  28. Joffe RT, Singer W, Levitt AJ, MacDonald C. A placebo-controlled comparison of lithium and triiodothyronine augmentation of tricyclic antidepressants in uni-polar refractory depression. Arch Gen Psychiatry. 1993;50:387–393.
  29. Thase ME, Kupfer DJ, Jarrett DB. Treatment of imipramine-resistant recurrent depression, I: an open clinical trial of adjunctive L-triiodothyronine. J Clin Psychiatry. 1989;50:385–388.
  30. Cooper-Kazaz R, Apter JT, Cohen R, et al. Combined treatment with sertraline and liothyronine in major depression: a randomized, double-blind, placebo-controlled trial. Arch Gen Psychiatry. 2007; 64:679–688.
  31. Appelhof BC, Brouwer JP, van DR, et al. Triiodothyronine addition to paroxetine in the treatment of major depressive disorder. J Clin Endocrinol Metab. 2004;89:6271–6276.

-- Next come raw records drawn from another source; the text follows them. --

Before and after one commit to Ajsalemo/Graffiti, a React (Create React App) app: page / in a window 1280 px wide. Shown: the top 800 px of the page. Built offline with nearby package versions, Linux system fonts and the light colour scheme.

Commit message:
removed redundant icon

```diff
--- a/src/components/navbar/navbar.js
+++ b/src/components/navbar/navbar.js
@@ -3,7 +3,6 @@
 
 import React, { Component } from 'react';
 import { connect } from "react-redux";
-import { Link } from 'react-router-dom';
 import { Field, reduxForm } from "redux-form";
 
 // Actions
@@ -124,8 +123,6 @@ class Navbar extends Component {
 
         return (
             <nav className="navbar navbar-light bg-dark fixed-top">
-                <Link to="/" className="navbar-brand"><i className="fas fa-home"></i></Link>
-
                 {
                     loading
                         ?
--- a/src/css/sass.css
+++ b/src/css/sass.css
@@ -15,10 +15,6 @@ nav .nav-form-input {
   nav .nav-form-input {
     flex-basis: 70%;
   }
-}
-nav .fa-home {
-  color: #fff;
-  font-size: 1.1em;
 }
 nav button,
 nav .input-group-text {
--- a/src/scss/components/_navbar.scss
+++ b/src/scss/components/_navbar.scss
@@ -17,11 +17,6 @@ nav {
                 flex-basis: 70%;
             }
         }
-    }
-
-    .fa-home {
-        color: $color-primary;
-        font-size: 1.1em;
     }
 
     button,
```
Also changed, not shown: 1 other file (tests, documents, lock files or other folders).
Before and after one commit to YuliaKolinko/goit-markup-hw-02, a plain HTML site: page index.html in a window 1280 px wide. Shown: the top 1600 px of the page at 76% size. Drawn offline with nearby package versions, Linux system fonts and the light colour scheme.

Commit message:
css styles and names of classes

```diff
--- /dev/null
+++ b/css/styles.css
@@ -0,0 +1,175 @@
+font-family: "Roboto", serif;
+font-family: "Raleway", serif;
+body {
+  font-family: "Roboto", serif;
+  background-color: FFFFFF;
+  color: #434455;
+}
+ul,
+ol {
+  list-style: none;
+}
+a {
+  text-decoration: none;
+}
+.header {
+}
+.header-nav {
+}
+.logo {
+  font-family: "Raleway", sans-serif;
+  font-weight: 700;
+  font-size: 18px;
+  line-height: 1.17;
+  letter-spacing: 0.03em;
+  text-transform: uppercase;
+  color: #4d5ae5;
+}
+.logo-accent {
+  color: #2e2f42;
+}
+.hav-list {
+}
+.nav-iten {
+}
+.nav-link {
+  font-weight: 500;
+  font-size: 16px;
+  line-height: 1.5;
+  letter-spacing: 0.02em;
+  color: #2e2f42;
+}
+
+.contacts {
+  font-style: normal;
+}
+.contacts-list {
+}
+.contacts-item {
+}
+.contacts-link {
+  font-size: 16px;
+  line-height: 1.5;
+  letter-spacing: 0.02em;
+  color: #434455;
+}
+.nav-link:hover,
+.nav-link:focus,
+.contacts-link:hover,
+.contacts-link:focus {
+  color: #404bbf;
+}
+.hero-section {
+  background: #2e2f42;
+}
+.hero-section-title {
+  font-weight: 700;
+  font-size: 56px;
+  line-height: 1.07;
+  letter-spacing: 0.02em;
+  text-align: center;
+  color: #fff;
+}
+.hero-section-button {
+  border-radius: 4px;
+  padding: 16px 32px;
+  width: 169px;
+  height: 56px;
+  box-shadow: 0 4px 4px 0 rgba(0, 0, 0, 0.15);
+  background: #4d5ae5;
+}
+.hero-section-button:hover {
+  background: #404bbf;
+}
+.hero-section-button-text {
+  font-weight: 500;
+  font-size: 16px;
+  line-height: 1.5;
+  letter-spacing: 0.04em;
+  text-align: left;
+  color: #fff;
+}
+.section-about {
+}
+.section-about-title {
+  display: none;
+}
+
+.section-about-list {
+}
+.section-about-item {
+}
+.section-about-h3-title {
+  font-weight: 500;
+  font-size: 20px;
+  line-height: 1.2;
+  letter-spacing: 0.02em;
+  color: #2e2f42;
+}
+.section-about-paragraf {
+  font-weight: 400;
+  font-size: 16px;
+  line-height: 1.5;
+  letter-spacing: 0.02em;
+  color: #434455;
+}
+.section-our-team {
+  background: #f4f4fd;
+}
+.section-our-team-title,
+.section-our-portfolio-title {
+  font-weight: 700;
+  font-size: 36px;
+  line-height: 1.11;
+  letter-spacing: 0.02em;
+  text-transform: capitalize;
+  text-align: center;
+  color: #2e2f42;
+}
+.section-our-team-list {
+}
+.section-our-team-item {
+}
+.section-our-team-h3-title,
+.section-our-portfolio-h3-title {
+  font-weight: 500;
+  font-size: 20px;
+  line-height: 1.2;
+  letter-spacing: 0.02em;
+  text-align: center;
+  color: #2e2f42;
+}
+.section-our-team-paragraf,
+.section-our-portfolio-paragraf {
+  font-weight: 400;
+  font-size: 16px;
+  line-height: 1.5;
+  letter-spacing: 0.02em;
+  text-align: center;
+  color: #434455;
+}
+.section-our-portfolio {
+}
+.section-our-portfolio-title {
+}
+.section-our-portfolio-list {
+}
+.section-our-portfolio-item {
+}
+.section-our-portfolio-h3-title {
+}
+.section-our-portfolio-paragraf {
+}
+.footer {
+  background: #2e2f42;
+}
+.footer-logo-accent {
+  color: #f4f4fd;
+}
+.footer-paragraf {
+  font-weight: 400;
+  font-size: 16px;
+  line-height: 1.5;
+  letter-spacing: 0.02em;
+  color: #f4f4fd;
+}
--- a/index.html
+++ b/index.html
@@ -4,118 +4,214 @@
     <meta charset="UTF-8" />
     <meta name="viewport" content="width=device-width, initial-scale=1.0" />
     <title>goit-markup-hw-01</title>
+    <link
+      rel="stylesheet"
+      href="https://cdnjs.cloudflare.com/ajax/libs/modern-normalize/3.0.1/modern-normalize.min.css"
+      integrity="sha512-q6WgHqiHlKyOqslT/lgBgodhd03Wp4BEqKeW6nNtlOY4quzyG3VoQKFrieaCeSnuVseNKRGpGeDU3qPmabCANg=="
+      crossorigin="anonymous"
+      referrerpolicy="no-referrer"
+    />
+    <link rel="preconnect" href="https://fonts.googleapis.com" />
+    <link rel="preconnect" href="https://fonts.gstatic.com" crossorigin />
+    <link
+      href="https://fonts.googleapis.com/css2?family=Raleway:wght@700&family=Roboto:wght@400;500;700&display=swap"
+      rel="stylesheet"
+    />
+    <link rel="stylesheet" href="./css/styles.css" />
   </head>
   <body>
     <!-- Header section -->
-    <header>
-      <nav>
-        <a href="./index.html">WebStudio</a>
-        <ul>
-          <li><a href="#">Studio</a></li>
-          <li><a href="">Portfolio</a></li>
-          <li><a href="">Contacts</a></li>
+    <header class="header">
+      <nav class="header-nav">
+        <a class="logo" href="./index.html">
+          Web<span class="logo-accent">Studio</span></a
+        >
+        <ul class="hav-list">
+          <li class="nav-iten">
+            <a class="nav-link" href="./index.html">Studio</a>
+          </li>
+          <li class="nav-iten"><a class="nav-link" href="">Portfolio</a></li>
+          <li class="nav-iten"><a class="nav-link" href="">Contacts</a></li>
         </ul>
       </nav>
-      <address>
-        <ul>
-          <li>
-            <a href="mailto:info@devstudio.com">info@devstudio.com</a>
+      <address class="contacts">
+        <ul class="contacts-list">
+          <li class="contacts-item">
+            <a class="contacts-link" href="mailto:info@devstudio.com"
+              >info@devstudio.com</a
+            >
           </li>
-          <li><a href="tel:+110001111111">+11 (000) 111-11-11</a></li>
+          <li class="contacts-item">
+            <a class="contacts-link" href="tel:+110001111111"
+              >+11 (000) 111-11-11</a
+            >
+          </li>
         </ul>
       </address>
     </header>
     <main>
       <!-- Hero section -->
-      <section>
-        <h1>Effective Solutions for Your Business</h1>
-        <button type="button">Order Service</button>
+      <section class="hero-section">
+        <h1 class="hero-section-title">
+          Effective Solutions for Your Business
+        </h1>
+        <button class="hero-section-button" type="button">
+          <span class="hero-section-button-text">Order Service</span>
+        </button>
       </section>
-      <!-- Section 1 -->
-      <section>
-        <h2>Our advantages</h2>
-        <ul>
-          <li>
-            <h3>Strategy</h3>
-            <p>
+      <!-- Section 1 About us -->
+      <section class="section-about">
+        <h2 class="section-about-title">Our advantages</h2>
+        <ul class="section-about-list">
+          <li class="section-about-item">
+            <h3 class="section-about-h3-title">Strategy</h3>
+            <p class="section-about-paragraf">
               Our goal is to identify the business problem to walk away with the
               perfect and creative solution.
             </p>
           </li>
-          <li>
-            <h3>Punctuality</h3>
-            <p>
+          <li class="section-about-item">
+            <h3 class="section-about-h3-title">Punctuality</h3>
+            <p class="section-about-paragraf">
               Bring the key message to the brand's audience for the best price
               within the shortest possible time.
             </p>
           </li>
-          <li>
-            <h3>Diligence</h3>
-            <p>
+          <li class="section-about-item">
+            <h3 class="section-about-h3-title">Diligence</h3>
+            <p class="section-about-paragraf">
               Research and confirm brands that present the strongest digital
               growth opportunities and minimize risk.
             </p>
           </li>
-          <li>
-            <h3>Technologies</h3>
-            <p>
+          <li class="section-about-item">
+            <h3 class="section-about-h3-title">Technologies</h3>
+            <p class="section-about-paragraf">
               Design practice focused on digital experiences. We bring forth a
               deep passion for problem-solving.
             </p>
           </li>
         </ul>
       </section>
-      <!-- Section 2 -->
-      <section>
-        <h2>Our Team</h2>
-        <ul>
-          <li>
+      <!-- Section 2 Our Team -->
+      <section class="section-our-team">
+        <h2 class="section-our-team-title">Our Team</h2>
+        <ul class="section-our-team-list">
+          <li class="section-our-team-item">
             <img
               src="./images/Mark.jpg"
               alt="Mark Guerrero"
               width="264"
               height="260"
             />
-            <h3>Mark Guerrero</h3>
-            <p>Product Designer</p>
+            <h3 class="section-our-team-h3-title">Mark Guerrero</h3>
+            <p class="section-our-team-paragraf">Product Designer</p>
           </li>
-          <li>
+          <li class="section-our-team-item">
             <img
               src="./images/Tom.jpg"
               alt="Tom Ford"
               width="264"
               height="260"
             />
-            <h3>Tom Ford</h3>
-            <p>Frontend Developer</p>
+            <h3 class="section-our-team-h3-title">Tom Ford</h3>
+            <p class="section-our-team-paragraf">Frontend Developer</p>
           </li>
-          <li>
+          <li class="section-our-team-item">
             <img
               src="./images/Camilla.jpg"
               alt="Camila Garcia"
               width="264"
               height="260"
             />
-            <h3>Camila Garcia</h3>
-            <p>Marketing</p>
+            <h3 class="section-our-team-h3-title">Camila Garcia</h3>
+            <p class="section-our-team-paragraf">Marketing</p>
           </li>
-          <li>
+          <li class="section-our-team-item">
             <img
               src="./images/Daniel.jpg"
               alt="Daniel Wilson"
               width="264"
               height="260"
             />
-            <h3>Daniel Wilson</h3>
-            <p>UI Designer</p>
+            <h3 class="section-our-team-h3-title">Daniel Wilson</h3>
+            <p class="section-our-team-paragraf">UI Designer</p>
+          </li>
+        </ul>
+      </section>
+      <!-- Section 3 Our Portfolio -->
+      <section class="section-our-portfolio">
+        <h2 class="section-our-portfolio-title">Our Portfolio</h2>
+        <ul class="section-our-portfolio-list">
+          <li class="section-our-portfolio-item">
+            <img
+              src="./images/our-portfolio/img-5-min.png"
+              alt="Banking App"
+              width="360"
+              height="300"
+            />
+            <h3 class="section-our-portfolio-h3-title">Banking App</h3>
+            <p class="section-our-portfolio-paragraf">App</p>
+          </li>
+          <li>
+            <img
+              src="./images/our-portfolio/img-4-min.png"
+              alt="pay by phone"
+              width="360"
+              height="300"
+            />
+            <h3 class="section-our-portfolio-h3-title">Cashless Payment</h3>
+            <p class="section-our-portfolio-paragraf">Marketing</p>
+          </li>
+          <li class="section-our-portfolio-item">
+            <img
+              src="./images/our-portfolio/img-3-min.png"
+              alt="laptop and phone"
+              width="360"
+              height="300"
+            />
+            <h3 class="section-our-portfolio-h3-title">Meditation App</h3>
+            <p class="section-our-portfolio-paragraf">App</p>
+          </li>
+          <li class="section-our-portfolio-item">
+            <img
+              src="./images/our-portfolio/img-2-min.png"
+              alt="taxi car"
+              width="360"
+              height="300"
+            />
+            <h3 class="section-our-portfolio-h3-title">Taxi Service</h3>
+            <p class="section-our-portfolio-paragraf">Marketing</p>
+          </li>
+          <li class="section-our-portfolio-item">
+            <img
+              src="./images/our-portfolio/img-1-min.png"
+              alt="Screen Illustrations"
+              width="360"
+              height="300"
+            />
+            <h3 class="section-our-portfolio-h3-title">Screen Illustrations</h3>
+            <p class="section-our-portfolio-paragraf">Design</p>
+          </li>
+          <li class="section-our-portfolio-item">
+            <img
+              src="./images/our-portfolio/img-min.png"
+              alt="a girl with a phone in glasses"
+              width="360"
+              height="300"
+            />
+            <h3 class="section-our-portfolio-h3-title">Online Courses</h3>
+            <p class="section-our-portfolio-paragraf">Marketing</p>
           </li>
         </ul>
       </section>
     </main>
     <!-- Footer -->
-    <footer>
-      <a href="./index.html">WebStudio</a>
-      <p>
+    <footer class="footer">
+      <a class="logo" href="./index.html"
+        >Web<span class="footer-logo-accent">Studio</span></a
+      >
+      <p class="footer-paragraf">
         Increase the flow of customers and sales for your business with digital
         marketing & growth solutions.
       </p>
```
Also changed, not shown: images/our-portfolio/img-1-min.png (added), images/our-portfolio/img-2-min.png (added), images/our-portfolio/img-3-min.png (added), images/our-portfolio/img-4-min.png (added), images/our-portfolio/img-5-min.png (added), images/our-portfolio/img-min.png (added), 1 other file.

  32. Garlow SJ, Dunlop BW, Ninan PT, Nemeroff CB. The combination of triiodothyronine (T3) and sertraline is not superior to sertraline monotherapy in the treatment of major depressive disorder. J Psychiatr Res. 2012;46(11):1406–1413.
  33. Abraham G, Milev R, Stuart Lawson J. T3 augmentation of SSRI resistant depression. J Affect Disord. 2006;91:211–215.
  34. Agid O, Lerer B. Algorithm-based treatment of major depression in an outpatient clinic: clinical correlates of response to a specific serotonin reuptake inhibitor and to triiodothyronine augmentation. Int J Neuropsychopharmacol. 2003;6(1):41–49.
  35. Iosifescu DV, Nierenberg AA, Mischoulon D, et al. An open study of triiodothyronine augmentation of selective serotonin reuptake inhibitors in treatment-resistant major depressive disorder. J Clin Psychiatry. 2005;66:1038–1042.
  36. Nierenberg AA, Fava M, Trivedi MH, et al, STAR*D Study Team. A comparison of lithium and T3 augmentation following two failed medication treatments for depression: a STAR*D report. Am J Psychiatry. 2006;163:1519–1530.
  37. Joffe RT, Sokolov ST, Levitt AJ. Lithium and triiodothyronine augmentation of antidepressants. Can J Psychiatry. 2006;51(12):791–793.
  38. Hullett FJ, Bidder TG. Phenelzine plus triiodothyronine combination in a case of refractory depression. J Nerv Ment Dis. 1983;171(5):318–320.
  39. Joffe RT. Triiodothyronine potentiation of the antidepressant effect of phenelzine. J Clin Psychiatry. 1988;49(10):409–410.
  40. Rosenthal LJ, Goldner WS, O’Reardon JP. T3 augmentation in major depressive disorder: safety considerations. Am J Psychiatry. 2011;168(10):1035–1040.
  41. Kelly TF, Lieberman DZ. Long term augmentation with T3 in refractory major depression. J Affect Disord. 2009;115:230–233.
  42. Gyulai L, Bauer M, Garcia-Espana F, et al. Bone mineral density in pre-and post-menopausal women with affective disorder treated with long-term l-thyroxine augmentation. J Affect Disord. 2001;66:185–191.